• **STORED DATA**
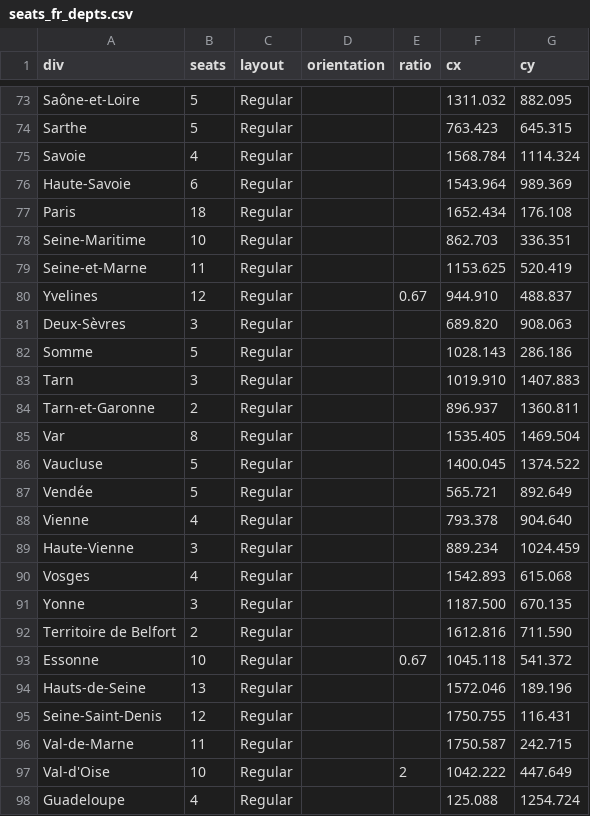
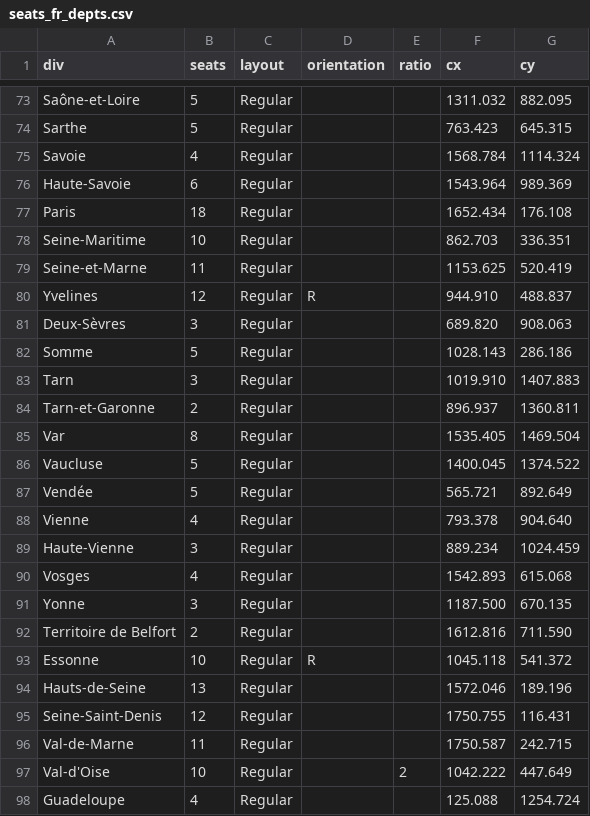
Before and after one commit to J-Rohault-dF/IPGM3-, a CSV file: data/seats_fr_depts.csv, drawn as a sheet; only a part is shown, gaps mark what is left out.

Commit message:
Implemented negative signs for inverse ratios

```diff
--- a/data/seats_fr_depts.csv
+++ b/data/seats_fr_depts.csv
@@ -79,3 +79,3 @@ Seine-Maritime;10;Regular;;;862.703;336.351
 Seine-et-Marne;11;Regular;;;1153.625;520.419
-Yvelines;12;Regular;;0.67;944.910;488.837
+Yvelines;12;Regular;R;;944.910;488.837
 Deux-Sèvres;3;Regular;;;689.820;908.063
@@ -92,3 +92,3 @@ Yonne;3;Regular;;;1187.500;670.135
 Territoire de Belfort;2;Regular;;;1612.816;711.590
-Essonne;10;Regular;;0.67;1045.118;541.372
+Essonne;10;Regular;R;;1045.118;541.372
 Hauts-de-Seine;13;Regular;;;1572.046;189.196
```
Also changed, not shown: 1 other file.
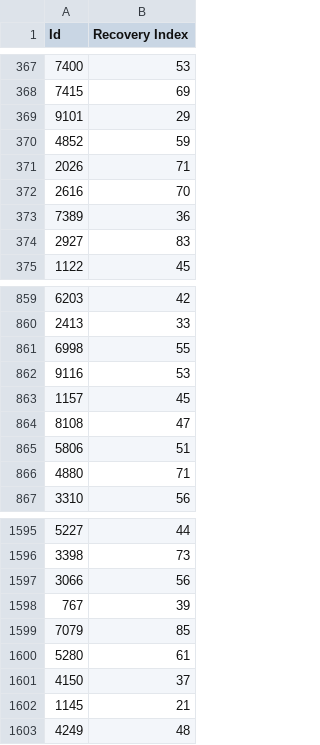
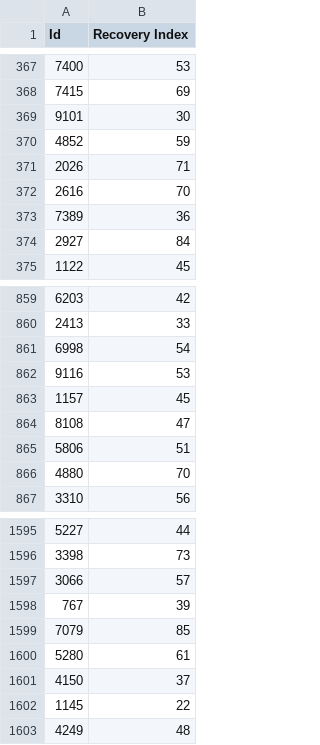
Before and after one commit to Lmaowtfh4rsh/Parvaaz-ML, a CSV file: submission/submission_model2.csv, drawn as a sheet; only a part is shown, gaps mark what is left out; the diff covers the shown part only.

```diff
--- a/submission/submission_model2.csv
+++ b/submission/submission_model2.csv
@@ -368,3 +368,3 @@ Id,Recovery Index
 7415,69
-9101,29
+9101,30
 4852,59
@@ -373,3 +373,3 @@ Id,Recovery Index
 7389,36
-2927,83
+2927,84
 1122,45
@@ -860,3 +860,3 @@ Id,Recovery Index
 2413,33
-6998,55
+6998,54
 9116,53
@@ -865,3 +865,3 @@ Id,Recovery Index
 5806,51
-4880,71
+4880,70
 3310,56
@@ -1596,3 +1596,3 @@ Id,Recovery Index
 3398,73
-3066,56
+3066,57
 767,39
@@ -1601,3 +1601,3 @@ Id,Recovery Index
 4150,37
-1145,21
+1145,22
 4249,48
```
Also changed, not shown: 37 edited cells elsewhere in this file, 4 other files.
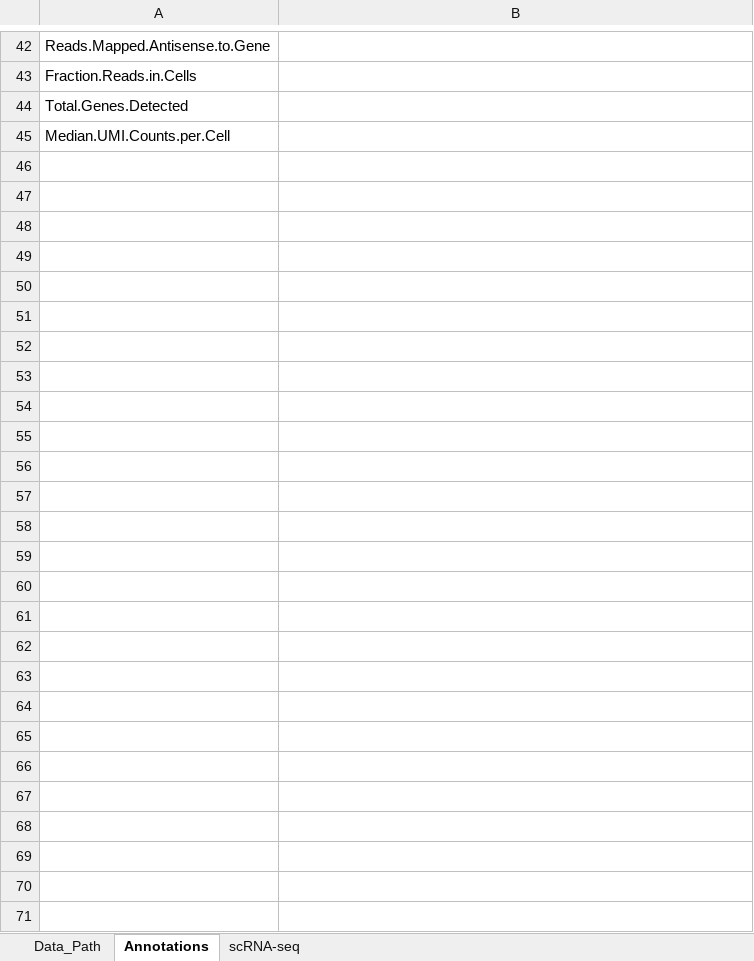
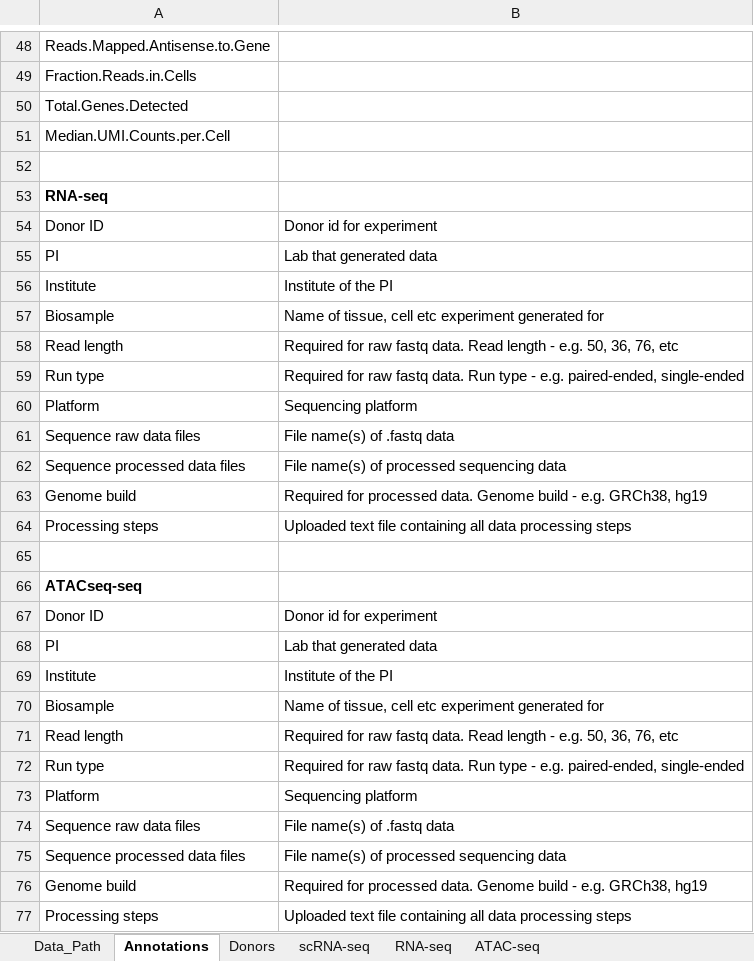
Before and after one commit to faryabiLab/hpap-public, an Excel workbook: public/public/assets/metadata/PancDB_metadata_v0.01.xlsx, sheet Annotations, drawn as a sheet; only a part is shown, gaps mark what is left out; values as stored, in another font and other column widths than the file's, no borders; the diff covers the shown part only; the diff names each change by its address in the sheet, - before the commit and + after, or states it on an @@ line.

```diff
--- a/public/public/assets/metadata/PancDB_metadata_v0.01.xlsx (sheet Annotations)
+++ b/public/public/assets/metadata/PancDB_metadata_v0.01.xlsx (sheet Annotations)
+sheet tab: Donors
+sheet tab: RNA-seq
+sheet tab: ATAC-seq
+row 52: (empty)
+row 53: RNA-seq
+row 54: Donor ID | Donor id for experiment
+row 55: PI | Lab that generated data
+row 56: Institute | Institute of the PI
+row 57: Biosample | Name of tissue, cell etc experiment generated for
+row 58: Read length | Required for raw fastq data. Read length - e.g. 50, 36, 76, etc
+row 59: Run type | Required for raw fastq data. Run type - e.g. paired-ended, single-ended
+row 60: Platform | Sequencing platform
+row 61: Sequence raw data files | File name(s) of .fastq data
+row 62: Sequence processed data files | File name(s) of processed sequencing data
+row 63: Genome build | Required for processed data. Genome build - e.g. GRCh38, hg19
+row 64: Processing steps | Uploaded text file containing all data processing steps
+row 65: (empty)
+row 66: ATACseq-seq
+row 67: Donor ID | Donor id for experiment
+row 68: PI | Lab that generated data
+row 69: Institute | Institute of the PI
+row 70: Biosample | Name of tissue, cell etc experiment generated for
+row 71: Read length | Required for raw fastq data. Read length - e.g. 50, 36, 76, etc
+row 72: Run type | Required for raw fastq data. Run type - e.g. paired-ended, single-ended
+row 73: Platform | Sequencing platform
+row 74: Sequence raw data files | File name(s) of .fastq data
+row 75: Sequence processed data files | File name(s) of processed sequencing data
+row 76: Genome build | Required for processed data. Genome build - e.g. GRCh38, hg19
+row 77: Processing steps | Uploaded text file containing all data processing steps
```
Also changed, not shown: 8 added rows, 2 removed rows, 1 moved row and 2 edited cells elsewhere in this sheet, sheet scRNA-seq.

* * *

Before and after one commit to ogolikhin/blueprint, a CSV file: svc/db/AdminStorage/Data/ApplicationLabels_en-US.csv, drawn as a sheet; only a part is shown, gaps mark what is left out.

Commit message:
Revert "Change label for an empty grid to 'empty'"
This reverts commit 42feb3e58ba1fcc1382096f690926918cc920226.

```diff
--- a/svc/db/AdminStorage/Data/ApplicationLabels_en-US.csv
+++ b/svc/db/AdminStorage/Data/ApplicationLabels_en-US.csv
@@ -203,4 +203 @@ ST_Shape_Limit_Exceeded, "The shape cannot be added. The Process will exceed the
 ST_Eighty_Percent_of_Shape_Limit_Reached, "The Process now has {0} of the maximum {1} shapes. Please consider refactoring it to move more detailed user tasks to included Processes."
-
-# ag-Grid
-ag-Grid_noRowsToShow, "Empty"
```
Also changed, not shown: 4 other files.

• **TASK GOAL**
Read the listing. Report every line that includes the word "Regular".

• **OUTPUT OF THE EXERCISE**
@@ -79,3 +79,3 @@ Seine-Maritime;10;Regular;;;862.703;336.351
 Seine-et-Marne;11;Regular;;;1153.625;520.419
-Yvelines;12;Regular;;0.67;944.910;488.837
+Yvelines;12;Regular;R;;944.910;488.837
 Deux-Sèvres;3;Regular;;;689.820;908.063
@@ -92,3 +92,3 @@ Yonne;3;Regular;;;1187.500;670.135
 Territoire de Belfort;2;Regular;;;1612.816;711.590
-Essonne;10;Regular;;0.67;1045.118;541.372
+Essonne;10;Regular;R;;1045.118;541.372
 Hauts-de-Seine;13;Regular;;;1572.046;189.196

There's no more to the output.